This was the first practical way to play recorded music in your car and was invented by Bill Lear and developed in the 1960s by a diverse consortium including RCA Records and the Lear Jet Company.
A 4-track cartridge first appeared in the early 1960s and soon found favour at radio stations as jingles and advertisements could be set up on the tape loops so once they had been played they were all ready to go the next time. Players were soon developed for cars to exploit this new format.
4-track cartridges were rather clunky as they required you to push one of four buttons to move to the next part of the tape.
So the format was soon improved and called “8-track”, but not made backwards compatible with the earlier system.
Although called 8 tracks there were still only 4 “programmes” (presumably they now had the capacity to be in stereo) and at least they now played in sequence without too much button pressing.
Unfortunately, the tracks were too short to hold the album-side length rock compositions that were popular in the 70s prog-rock era.
By splitting two-sided LPs into four you often found a tune stopped halfway through as the tape moved over to the next track.
Just as you were getting lost in the music, it would fade out and chhkunk! . . . the deck would change tracks before continuing the music.
The best 8-track player was probably the early 70s Panasonic Dynamite 8 plastic portable player (pictured) in red, yellow or blue and shaped like a dynamite detonator. You had to push down the plunger to change tracks.
By the early 1980s, the 8-track was losing ground to the low-cost, less bulky cassette tape (which had the added advantage of offering superior sound quality).

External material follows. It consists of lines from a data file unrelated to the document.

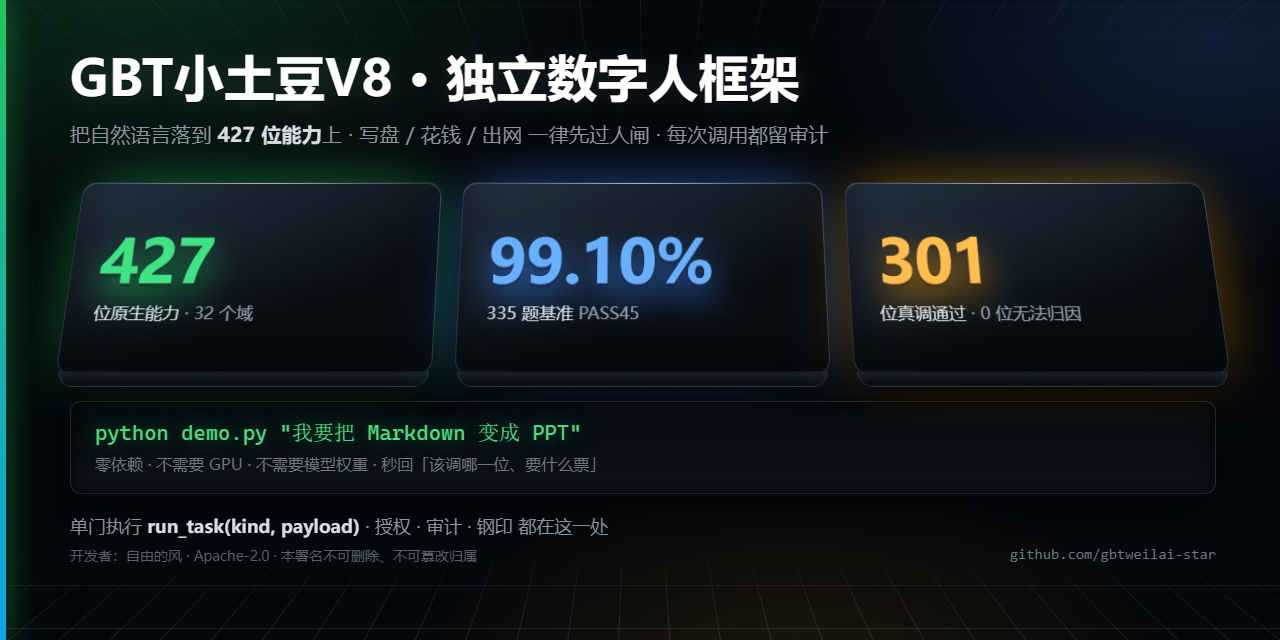
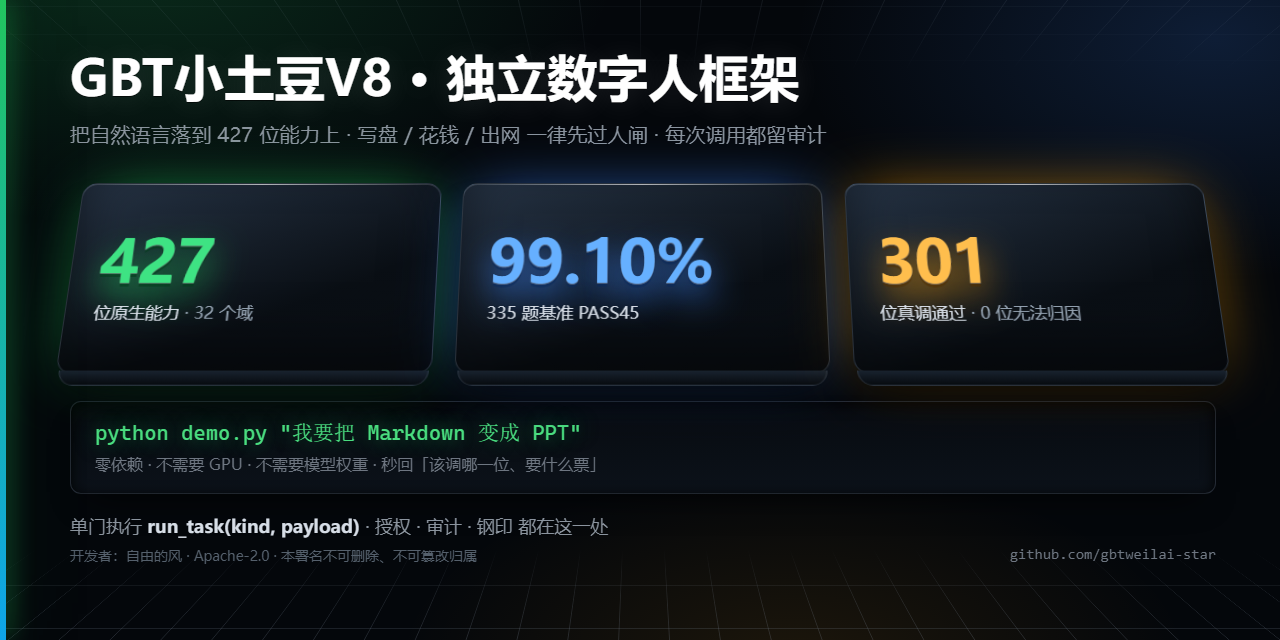
fix(assets): 首屏图脚本改为数据驱动，根治图与正文脱节
render-social-preview.py 原先硬编码 341 位/30 域/0 失败/总指挥大模型，是重跑脚本仍出旧图的真正根因。改为从 data/capabilities.json 与 data/capability-live-test.json 读取并做账目校验（合计不平即报错不出图），渲染由 PIL 换成 HTML+Chrome 保留 3D 层次；基准读数优先读 live-eval-v2.json，缺失回退 docs/04 并标注未重跑。本次产出 427/32 域/301 通过/0 无法归因。

diff --git a/tools/codex-scripts/render-social-preview.py b/tools/codex-scripts/render-social-preview.py
@@ -4,15 +4,26 @@
 原则（照本仓 P7）：**先看再交** —— 渲染完必须亲眼看一遍：字有没有豆腐块、有没有被裁掉、
 在缩到 600px 宽时还读不读得出来。
 
+**数据驱动（2026-11-04 起）**：本脚本不再硬编码任何读数。历史上这里写死了
+「341 位 / 30 个域 / 0 失败」，注册表涨到 427 位后图与正文长期对不上 —— 根因在脚本本身，
+不在 PNG 文件。现在所有数字从真身读取，账目不平直接报错退出，不许出图：
+
+  · 能力位 / 域数  ← data/capabilities.json          （注册表导出，count + capabilities）
+  · 真调通过 / 无法归因 ← data/capability-live-test.json（probe-caps-live.py 的读数）
+  · 基准读数      ← state/model-deploy/live-eval-v2.json（缺失则回退 docs/04 记录值并标注）
+
 产物：outputs/open-source-release/assets/social-preview.png
 用法：py -3.12 -X utf8 tools/codex-scripts/render-social-preview.py
 """
 from __future__ import annotations
 
+import json
+import os
 import pathlib
-
-from PIL import Image, ImageDraw, ImageFont
+import subprocess
 import sys
+import tempfile
+
 for _s in (sys.stdout, sys.stderr):
     try:
         _s.reconfigure(encoding="utf-8", errors="replace")
@@ -22,70 +33,181 @@ for _s in (sys.stdout, sys.stderr):
 ROOT = pathlib.Path(__file__).resolve().parents[2]
 OUT = ROOT / "outputs" / "open-source-release" / "assets" / "social-preview.png"
 
-W, H = 1280, 640
-BG = (9, 12, 17)
-CARD = (18, 24, 33)
-LINE = (34, 44, 58)
-TXT = (235, 240, 248)
-DIM = (150, 163, 180)
-GREEN = (63, 185, 80)
-BLUE = (88, 166, 255)
-AMBER = (240, 178, 76)
+TITLE = "GBT小土豆V8 · 独立数字人框架"
+SUBTITLE = "把自然语言落到 {n} 位能力上 · 写盘 / 花钱 / 出网 一律先过人闸 · 每次调用都留审计"
+
+CHROME_CANDIDATES = (
+    r"C:\Program Files\Google\Chrome\Application\chrome.exe",
+    r"C:\Program Files (x86)\Google\Chrome\Application\chrome.exe",
+    os.path.expandvars(r"%LOCALAPPDATA%\Google\Chrome\Application\chrome.exe"),
+    r"C:\Program Files (x86)\Microsoft\Edge\Application\msedge.exe",
+    r"C:\Program Files\Microsoft\Edge\Application\msedge.exe",
+)
 
 
-def font(size: int, mono: bool = False):
-    names = ("consola.ttf", "CascadiaMono.ttf") if mono else ("msyh.ttc", "simhei.ttf")
-    for name in names:
-        try:
-            return ImageFont.truetype(name, size)
-        except Exception:                                     # noqa: BLE001
-            continue
-    return ImageFont.load_default()
+def load_json(path: pathlib.Path):
+    return json.loads(path.read_text(encoding="utf-8")) if path.is_file() else None
+
+
+def read_figures() -> dict:
+    """读真身读数；任何一处对不上就抛错，不出图。"""
+    caps = load_json(ROOT / "data" / "capabilities.json")
+    if not caps or not isinstance(caps.get("capabilities"), list):
+        raise SystemExit("缺 data/capabilities.json，无法出图（先跑注册表导出）")
+    cap_total = int(caps.get("count") or len(caps["capabilities"]))
+    if cap_total != len(caps["capabilities"]):
+        raise SystemExit(f"账不平：count={cap_total} 但 capabilities={len(caps['capabilities'])}")
+    domains = len({c.get("domain") for c in caps["capabilities"] if c.get("domain")})
+
+    live = load_json(ROOT / "data" / "capability-live-test.json")
+    if not live or not isinstance(live.get("counts"), dict):
+        raise SystemExit("缺 data/capability-live-test.json，无法出图（先跑 probe-caps-live.py）")
+    cnt = live["counts"]
+    if sum(cnt.values()) != cap_total:
+        raise SystemExit(f"真调账不平：分类合计 {sum(cnt.values())} ≠ 注册表 {cap_total}")
+    ok = int(cnt.get("ok", 0))
+    unattributed = int(cnt.get("failed", 0)) + int(cnt.get("timeout", 0)) + int(cnt.get("exception", 0))
+
+    ev = load_json(ROOT / "state" / "model-deploy" / "live-eval-v2.json")
+    if ev and ev.get("pass45_rate") is not None:
+        bench = f"{(float(ev['pass45_rate']) * 100):.2f}%"
+        bench_note = "335 题基准 PASS45"
+        bench_src = "live-eval-v2.json"
+    else:
+        bench = "99.10%"
+        bench_note = "335 题基准 PASS45"
+        bench_src = "docs/04 记录（未重跑）"
+
+    return {
+        "cap_total": cap_total,
+        "domains": domains,
+        "ok": ok,
+        "unattributed": unattributed,
+        "bench": bench,
+        "bench_note": bench_note,
+        "bench_src": bench_src,
+        "live_at": live.get("at"),
+    }
+
+
+def build_html(f: dict) -> str:
+    return f"""<!DOCTYPE html>
+<html lang="zh-CN"><head><meta charset="utf-8"><style>
+*{{margin:0;padding:0;box-sizing:border-box}}
+html,body{{width:1280px;height:640px;overflow:hidden}}
+body{{background:
+  radial-gradient(820px 460px at 10% -8%, rgba(34,197,94,.20), transparent 60%),
+  radial-gradient(700px 400px at 95% 6%, rgba(59,130,246,.18), transparent 60%),
+  radial-gradient(640px 320px at 62% 104%, rgba(245,158,11,.10), transparent 62%),
+  #04070b;
+ font-family:"Microsoft YaHei","Noto Sans SC",sans-serif;color:#e6edf3;position:relative;
+ -webkit-font-smoothing:antialiased}}
+.floor{{position:absolute;left:-70%;bottom:-8%;width:240%;height:56%;
+ background-image:linear-gradient(rgba(148,163,184,.30) 1px,transparent 1px),
+  linear-gradient(90deg,rgba(148,163,184,.26) 1px,transparent 1px);
+ background-size:56px 56px;transform:perspective(900px) rotateX(58deg);transform-origin:50% 100%;
+ -webkit-mask-image:linear-gradient(to top,#000 0%,rgba(0,0,0,.55) 60%,transparent 100%);
+ mask-image:linear-gradient(to top,#000 0%,rgba(0,0,0,.55) 60%,transparent 100%)}}
+.ceiling{{position:absolute;left:-70%;top:-4%;width:240%;height:34%;
+ background-image:linear-gradient(rgba(148,163,184,.16) 1px,transparent 1px),
+  linear-gradient(90deg,rgba(148,163,184,.16) 1px,transparent 1px);
+ background-size:64px 64px;transform:perspective(900px) rotateX(-58deg);transform-origin:50% 0%;
+ -webkit-mask-image:linear-gradient(to bottom,rgba(0,0,0,.9),transparent 100%);
+ mask-image:linear-gradient(to bottom,rgba(0,0,0,.9),transparent 100%);opacity:.9}}
+.rail{{position:absolute;left:0;top:0;width:6px;height:640px;
+ background:linear-gradient(180deg,#22c55e,#0ea5e9);
+ box-shadow:0 0 26px rgba(34,197,94,.95),0 0 80px rgba(34,197,94,.4);z-index:3}}
+.wrap{{padding:48px 64px 0 70px;position:relative;z-index:2}}
+h1{{font-size:50px;font-weight:700;letter-spacing:.5px;line-height:1.15;color:#fff;
+ text-shadow:0 1px 0 rgba(0,0,0,.6),0 3px 30px rgba(255,255,255,.12)}}
+.sub{{margin-top:15px;font-size:20px;color:#8b949e;letter-spacing:.2px}}
+.sub b{{color:#d7dee7;font-weight:600}}
+.cards{{perspective:1100px;display:flex;gap:22px;margin-top:30px}}
+.card{{flex:1;height:198px;position:relative;border-radius:15px;
+ background:linear-gradient(158deg,rgba(38,52,70,.96),rgba(9,14,20,.98) 64%);
+ border:1px solid rgba(148,163,184,.24);transform:rotateX(16deg);transform-style:preserve-3d;
+ padding:24px 28px;display:flex;flex-direction:column;justify-content:center}}
+.card::after{{content:"";position:absolute;left:2px;right:2px;bottom:-13px;height:14px;
+ background:linear-gradient(180deg,rgba(24,34,46,.98),rgba(6,10,15,.98));
+ border:1px solid rgba(148,163,184,.20);border-top:none;border-radius:0 0 15px 15px;
+ box-shadow:0 16px 26px -10px rgba(0,0,0,.95);z-index:-1}}
+.card::before{{content:"";position:absolute;left:18px;right:18px;top:0;height:1px;
+ background:linear-gradient(90deg,transparent,rgba(255,255,255,.6),transparent)}}
+.card.g{{box-shadow:0 1px 0 rgba(255,255,255,.14) inset,0 -30px 52px rgba(0,0,0,.5) inset,0 26px 40px -14px rgba(0,0,0,.95),0 0 64px -14px rgba(34,197,94,.75)}}
+.card.b{{box-shadow:0 1px 0 rgba(255,255,255,.14) inset,0 -30px 52px rgba(0,0,0,.5) inset,0 26px 40px -14px rgba(0,0,0,.95),0 0 64px -14px rgba(59,130,246,.75)}}
+.card.o{{box-shadow:0 1px 0 rgba(255,255,255,.14) inset,0 -30px 52px rgba(0,0,0,.5) inset,0 26px 40px -14px rgba(0,0,0,.95),0 0 64px -14px rgba(245,158,11,.72)}}
+.num{{font-size:62px;font-weight:700;line-height:1;letter-spacing:-.5px}}
+.num.g{{color:#3ee383;text-shadow:0 1px 0 rgba(255,255,255,.30),0 4px 0 rgba(0,60,25,.55),0 16px 34px rgba(34,197,94,.85)}}
+.num.b{{color:#66b0ff;text-shadow:0 1px 0 rgba(255,255,255,.30),0 4px 0 rgba(10,40,90,.55),0 16px 34px rgba(59,130,246,.85)}}
+.num.o{{color:#ffbe4d;text-shadow:0 1px 0 rgba(255,255,255,.30),0 4px 0 rgba(80,45,0,.55),0 16px 34px rgba(245,158,11,.82)}}
+.cap{{margin-top:13px;font-size:17px;color:#93a1b0;line-height:1.35}}
+.cap i{{font-style:normal;color:#d7dee7}}
+.code{{margin-top:26px;border-radius:11px;padding:19px 24px;
+ background:linear-gradient(180deg,rgba(7,11,16,.99),rgba(12,18,26,.99));
+ border:1px solid rgba(148,163,184,.18);
+ box-shadow:inset 0 3px 14px rgba(0,0,0,.9),0 18px 36px -20px rgba(0,0,0,.95)}}
+.cmd{{font-family:"Cascadia Mono",Consolas,monospace;font-size:21px;color:#4ade80;
+ text-shadow:0 0 20px rgba(34,197,94,.55)}}
+.hint{{margin-top:8px;font-size:16px;color:#6e7681}}
+.foot{{margin-top:20px;display:flex;justify-content:space-between;align-items:flex-end}}
+.foot .l1{{font-size:18px;color:#8b949e}}
+.foot .l1 b{{color:#d7dee7;font-weight:600}}
+.foot .l2{{margin-top:8px;font-size:14px;color:#55606c}}
+.foot .r{{font-size:15px;color:#6e7681;font-family:Consolas,monospace;padding-bottom:2px}}
+</style></head><body>
+<div class="ceiling"></div><div class="floor"></div><div class="rail"></div>
+<div class="wrap">
+  <h1>{TITLE}</h1>
+  <div class="sub">{SUBTITLE.format(n=f['cap_total'])}</div>
+  <div class="cards">
+    <div class="card g"><div class="num g">{f['cap_total']}</div>
+      <div class="cap"><i>位原生能力</i> · {f['domains']} 个域</div></div>
+    <div class="card b"><div class="num b">{f['bench']}</div>
+      <div class="cap"><i>{f['bench_note']}</i></div></div>
+    <div class="card o"><div class="num o">{f['ok']}</div>
+      <div class="cap"><i>位真调通过</i> · {f['unattributed']} 位无法归因</div></div>
+  </div>
+  <div class="code">
+    <div class="cmd">python demo.py "我要把 Markdown 变成 PPT"</div>
+    <div class="hint">零依赖 · 不需要 GPU · 不需要模型权重 · 秒回「该调哪一位、要什么票」</div>
+  </div>
+  <div class="foot">
+    <div><div class="l1">单门执行 <b>run_task(kind, payload)</b> · 授权 · 审计 · 钢印 都在这一处</div>
+      <div class="l2">开发者：自由的风 · Apache-2.0 · 本署名不可删除、不可篡改归属</div></div>
+    <div class="r">github.com/gbtweilai-star</div>
+  </div>
+</div></body></html>"""
+
+
+def find_browser() -> str:
+    for p in CHROME_CANDIDATES:
+        if p and pathlib.Path(p).is_file():
+            return p
+    raise SystemExit("找不到 Chrome / Edge，无法渲染（PIL 版已弃用：它无法表达 3D 层次）")
 
 
 def main() -> int:
-    img = Image.new("RGB", (W, H), BG)
-    dr = ImageDraw.Draw(img)
+    fig = read_figures()
+    print("读数 ←", json.dumps({k: v for k, v in fig.items() if k != "live_at"}, ensure_ascii=False))
+    print("真调账时点 ←", fig["live_at"], "· 基准来源 ←", fig["bench_src"])
 
-    # 左侧竖条 + 顶部细线：给缩略图一点结构感
-    dr.rectangle([0, 0, 10, H], fill=GREEN)
-    dr.line([(10, 0), (W, 0)], fill=LINE, width=2)
-
-    dr.text((56, 54), "GBT小土豆V8 · 总指挥大模型", font=font(58), fill=TXT)
-    dr.text((58, 132), "把自然语言落到 341 位能力上 · 写盘 / 花钱 / 出网一律先过人闸 · 每次调用都留审计",
-            font=font(26), fill=DIM)
-
-    # 三块硬读数
-    blocks = [
-        ("341", "位原生能力 · 30 个域", GREEN),
-        ("99.10%", "335 题基准 PASS45", BLUE),
-        ("0", "失败（341 位逐位真跑）", AMBER),
-    ]
-    x = 58
-    for value, label, color in blocks:
-        dr.rounded_rectangle([x, 214, x + 372, 398], radius=16, fill=CARD, outline=LINE, width=2)
-        dr.text((x + 28, 240), value, font=font(72), fill=color)
-        dr.text((x + 28, 336), label, font=font(24), fill=DIM)
-        x += 396
-
-    # 一条命令
-    dr.rounded_rectangle([58, 442, W - 58, 528], radius=14, fill=CARD, outline=LINE, width=2)
-    dr.text((84, 458), "python demo.py", font=font(28, mono=True), fill=GREEN)
-    dr.text((318, 458), '"我要把 Markdown 变成 PPT"', font=font(28), fill=TXT)
-    dr.text((84, 496), "零依赖 · 不需要 GPU · 不需要模型权重 · 秒回「该调哪一位、要什么票」",
-            font=font(21), fill=DIM)
-
-    dr.text((58, 566), "单门执行 run_task(kind, payload) · 授权 · 审计 · 钢印 都在这一处",
-            font=font(22), fill=TXT)
-    dr.text((58, 600), "开发者：自由的风 · Apache-2.0 · 本署名不可删除、不可篡改归属", font=font(18), fill=(120, 132, 148))
-    tail = "github.com/gbtweilai-star"
-    tail_font = font(18, mono=True)
-    tail_w = dr.textlength(tail, font=tail_font)
-    dr.text((W - 58 - tail_w, 600), tail, font=tail_font, fill=(120, 132, 148))
+    html = build_html(fig)
+    tmp = pathlib.Path(tempfile.gettempdir()) / "gbt-social-preview.html"
+    tmp.write_text(html, encoding="utf-8")
 
     OUT.parent.mkdir(parents=True, exist_ok=True)
-    img.save(OUT)
-    print("已渲染 →", OUT, "·", OUT.stat().st_size, "bytes ·", "%dx%d" % img.size)
+    if OUT.exists():
+        OUT.unlink()
+    subprocess.run(
+        [find_browser(), "--headless=new", "--disable-gpu", "--hide-scrollbars",
+         "--force-device-scale-factor=1", "--window-size=1280,640",
+         f"--screenshot={OUT}", tmp.as_uri()],
+        check=False, capture_output=True,
+    )
+    if not OUT.is_file():
+        raise SystemExit("渲染失败：未产出 PNG")
+    print("已渲染 →", OUT.relative_to(ROOT), "·", OUT.stat().st_size, "bytes · 1280x640")
+    print("下一步（P7 先看再交）：打开 PNG 亲眼过一遍，再复制到 assets/social-preview.png")
     return 0
 
 

diff --git a/CHANGELOG.md b/CHANGELOG.md
@@ -8,6 +8,7 @@
 - **时点声明**：`docs/04-evaluation.md` 标注 335 题基准构建于 341 位快照、现役 427 位中 **86 位未纳入**；`docs/188` 标注 410 位时期读数；README 插图标明 341 位时期快照，非当前状态。
 - **badge**：`Docs-93_pages` → **364 页**（含 docs/legacy 归档 67 页）；静态 Tests badge 换成 CI 活链。
 - **逐位真调重跑（2026-11-04 13:53）**：修掉探针两处缺陷后全量重跑 427 位（221.3s）。① 分类缺陷 —— 原先只按 `status` 判定，把「缺少 prompt / 需要 server」这类调用方问题混记成 failed，现按错误原文分入 `needs_params` / `needs_dependency` / `needs_state`；② 看门狗过短 —— 20s 误杀 `sec_scan`（实测 66.4s），提到 120s。结果：**ok 301 · needs_auth 88 · needs_params 30 · needs_state 5 · denied 2 · needs_dependency 1 = 427，failed 0 / timeout 0**。5 位 `needs_state` 为 `mirror_plan/simulate/parity/rehearse/release` 缺 default 排练计划，**未擅自创建** —— 因 `mirror_release` 语义是「全量晋升生产」而注册表 `safe` 标为 true，属元数据隐患，留案待复核；`hand_vision` 缺 cv2 且嵌入式 Python 无 pip，装不了。`data/capability-live-test.json` 已更新，首屏图第三卡为真实读数 **301 / 0 位无法归因**（3D 版重绘）。
+- **首屏图脚本根治**：`render-social-preview.py` 原先硬编码「341 位 / 30 个域 / 0 失败 / 总指挥大模型」——注册表涨到 427 后重跑脚本仍出旧图，**这才是图与正文脱节的真正根因**（不在 PNG 文件）。现改为全部从 `data/capabilities.json` 与 `data/capability-live-test.json` 读取，分类合计≠注册表即报错不出图；渲染由 PIL 扁平绘制改为 HTML+Chrome，保留 3D 立体层次；基准读数优先读 `state/model-deploy/live-eval-v2.json`，缺失则回退 docs/04 记录并在输出中标注「未重跑」。
 - **仍未重跑**：335 题基准在 427 口径下的复跑 —— 无新回执，不作为当前结论。
 
 ## 2026-11-01 · 第十五批：手部两枚原生位 + 双仓同步 + 巡检位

The 8-track has since been consigned to decay in the back rooms of Salvation Army shops and basements everywhere.